■ Input data ■
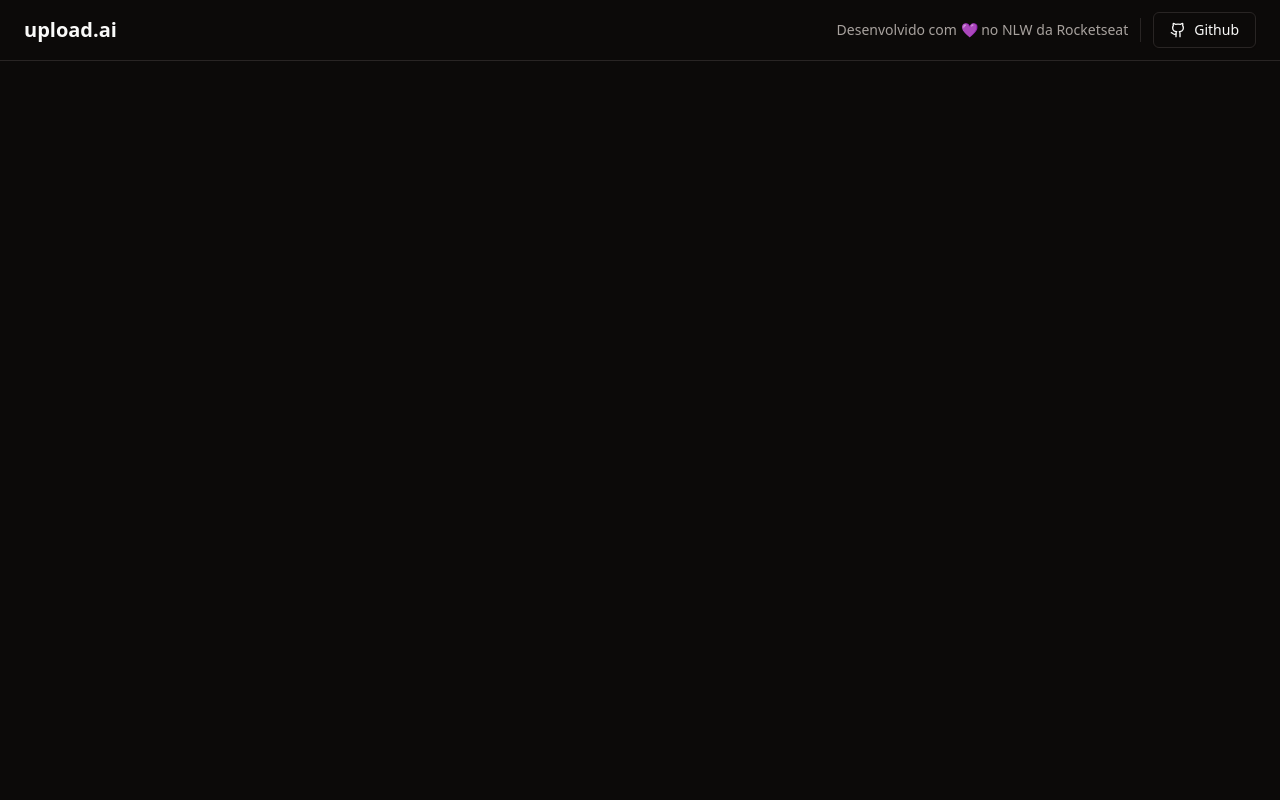
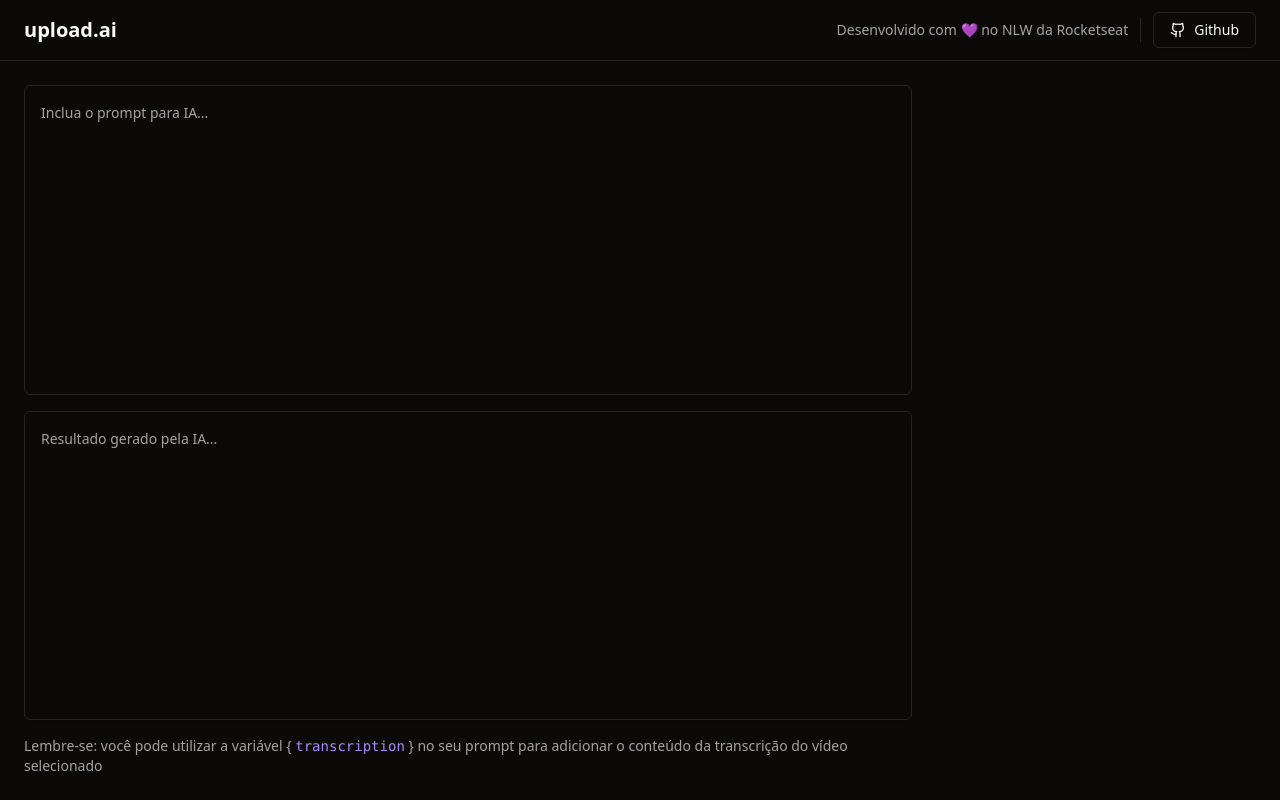
Before and after one commit to caioharuo/upload-ai, a React (Vite) app in the folder upload-ai-web/: page / in a window 1280 px wide. Built offline with nearby package versions, Linux system fonts and the light colour scheme.

Commit message:
create prompts

```diff
--- a/upload-ai-web/src/App.tsx
+++ b/upload-ai-web/src/App.tsx
@@ -1,6 +1,7 @@
 import { Github } from 'lucide-react';
 import { Button } from './components/ui/button';
 import { Separator } from './components/ui/separator';
+import { Textarea } from './components/ui/textarea';
 
 export function App() {
   return (
@@ -21,6 +22,30 @@ export function App() {
           </Button>
         </div>
       </header>
+
+      <main className="flex-1 p-6 flex gap-6">
+        <div className="flex flex-col flex-1 gap-4">
+          <div className="grid grid-rows-2 gap-4 flex-1">
+            <Textarea
+              className="resize-none p-4 leading-relaxed"
+              placeholder="Inclua o prompt para IA..."
+            />
+            <Textarea
+              className="resize-none p-4 leading-relaxed"
+              placeholder="Resultado gerado pela IA..."
+              readOnly
+            />
+          </div>
+
+          <p className="text-sm text-muted-foreground">
+            Lembre-se: você pode utilizar a variável {'{ '}
+            <code className="text-violet-400">transcription</code>
+            {' }'} no seu prompt para adicionar o conteúdo da transcrição do
+            vídeo selecionado
+          </p>
+        </div>
+        <aside className="w-80"></aside>
+      </main>
     </div>
   );
 }
--- /dev/null
+++ b/upload-ai-web/src/components/ui/textarea.tsx
@@ -0,0 +1,24 @@
+import * as React from "react"
+
+import { cn } from "@/lib/utils"
+
+export interface TextareaProps
+  extends React.TextareaHTMLAttributes<HTMLTextAreaElement> {}
+
+const Textarea = React.forwardRef<HTMLTextAreaElement, TextareaProps>(
+  ({ className, ...props }, ref) => {
+    return (
+      <textarea
+        className={cn(
+          "flex min-h-[60px] w-full rounded-md border border-input bg-transparent px-3 py-2 text-sm shadow-sm placeholder:text-muted-foreground focus-visible:outline-none focus-visible:ring-1 focus-visible:ring-ring disabled:cursor-not-allowed disabled:opacity-50",
+          className
+        )}
+        ref={ref}
+        {...props}
+      />
+    )
+  }
+)
+Textarea.displayName = "Textarea"
+
+export { Textarea }
```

■ Exercise directions ■
Leaving every picture out, repeat each line of the material exactly.

■ Result of the exercise ■
Before and after one commit to caioharuo/upload-ai, a React (Vite) app in the folder upload-ai-web/: page / in a window 1280 px wide. Built offline with nearby package versions, Linux system fonts and the light colour scheme.

Commit message:
create prompts

```diff
--- a/upload-ai-web/src/App.tsx
+++ b/upload-ai-web/src/App.tsx
@@ -1,6 +1,7 @@
 import { Github } from 'lucide-react';
 import { Button } from './components/ui/button';
 import { Separator } from './components/ui/separator';
+import { Textarea } from './components/ui/textarea';
 
 export function App() {
   return (
@@ -21,6 +22,30 @@ export function App() {
           </Button>
         </div>
       </header>
+
+      <main className="flex-1 p-6 flex gap-6">
+        <div className="flex flex-col flex-1 gap-4">
+          <div className="grid grid-rows-2 gap-4 flex-1">
+            <Textarea
+              className="resize-none p-4 leading-relaxed"
+              placeholder="Inclua o prompt para IA..."
+            />
+            <Textarea
+              className="resize-none p-4 leading-relaxed"
+              placeholder="Resultado gerado pela IA..."
+              readOnly
+            />
+          </div>
+
+          <p className="text-sm text-muted-foreground">
+            Lembre-se: você pode utilizar a variável {'{ '}
+            <code className="text-violet-400">transcription</code>
+            {' }'} no seu prompt para adicionar o conteúdo da transcrição do
+            vídeo selecionado
+          </p>
+        </div>
+        <aside className="w-80"></aside>
+      </main>
     </div>
   );
 }
--- /dev/null
+++ b/upload-ai-web/src/components/ui/textarea.tsx
@@ -0,0 +1,24 @@
+import * as React from "react"
+
+import { cn } from "@/lib/utils"
+
+export interface TextareaProps
+  extends React.TextareaHTMLAttributes<HTMLTextAreaElement> {}
+
+const Textarea = React.forwardRef<HTMLTextAreaElement, TextareaProps>(
+  ({ className, ...props }, ref) => {
+    return (
+      <textarea
+        className={cn(
+          "flex min-h-[60px] w-full rounded-md border border-input bg-transparent px-3 py-2 text-sm shadow-sm placeholder:text-muted-foreground focus-visible:outline-none focus-visible:ring-1 focus-visible:ring-ring disabled:cursor-not-allowed disabled:opacity-50",
+          className
+        )}
+        ref={ref}
+        {...props}
+      />
+    )
+  }
+)
+Textarea.displayName = "Textarea"
+
+export { Textarea }
```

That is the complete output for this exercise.